Your instructions: Given the listing below, the answer must be only the number of lines containing the string "with".

======== The input

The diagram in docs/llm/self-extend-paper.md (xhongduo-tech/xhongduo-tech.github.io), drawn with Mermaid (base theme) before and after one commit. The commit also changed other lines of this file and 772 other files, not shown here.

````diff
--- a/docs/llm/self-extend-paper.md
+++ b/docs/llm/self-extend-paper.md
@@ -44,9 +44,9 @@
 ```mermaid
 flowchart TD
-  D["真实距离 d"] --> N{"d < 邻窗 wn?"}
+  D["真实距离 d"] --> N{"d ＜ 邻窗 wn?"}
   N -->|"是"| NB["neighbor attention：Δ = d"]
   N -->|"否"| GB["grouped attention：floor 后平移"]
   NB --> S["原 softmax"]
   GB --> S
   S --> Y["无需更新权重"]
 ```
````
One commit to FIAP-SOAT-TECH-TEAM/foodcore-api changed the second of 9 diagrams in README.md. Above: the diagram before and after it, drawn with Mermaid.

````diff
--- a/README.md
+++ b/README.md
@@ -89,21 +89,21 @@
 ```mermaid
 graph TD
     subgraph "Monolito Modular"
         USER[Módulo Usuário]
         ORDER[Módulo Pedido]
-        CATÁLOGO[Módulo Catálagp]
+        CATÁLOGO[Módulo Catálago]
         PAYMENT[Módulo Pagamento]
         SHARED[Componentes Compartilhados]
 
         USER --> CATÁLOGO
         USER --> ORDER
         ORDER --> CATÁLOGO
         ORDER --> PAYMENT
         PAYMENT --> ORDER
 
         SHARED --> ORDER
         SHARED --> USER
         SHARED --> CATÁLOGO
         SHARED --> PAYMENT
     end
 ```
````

================

The answer: 2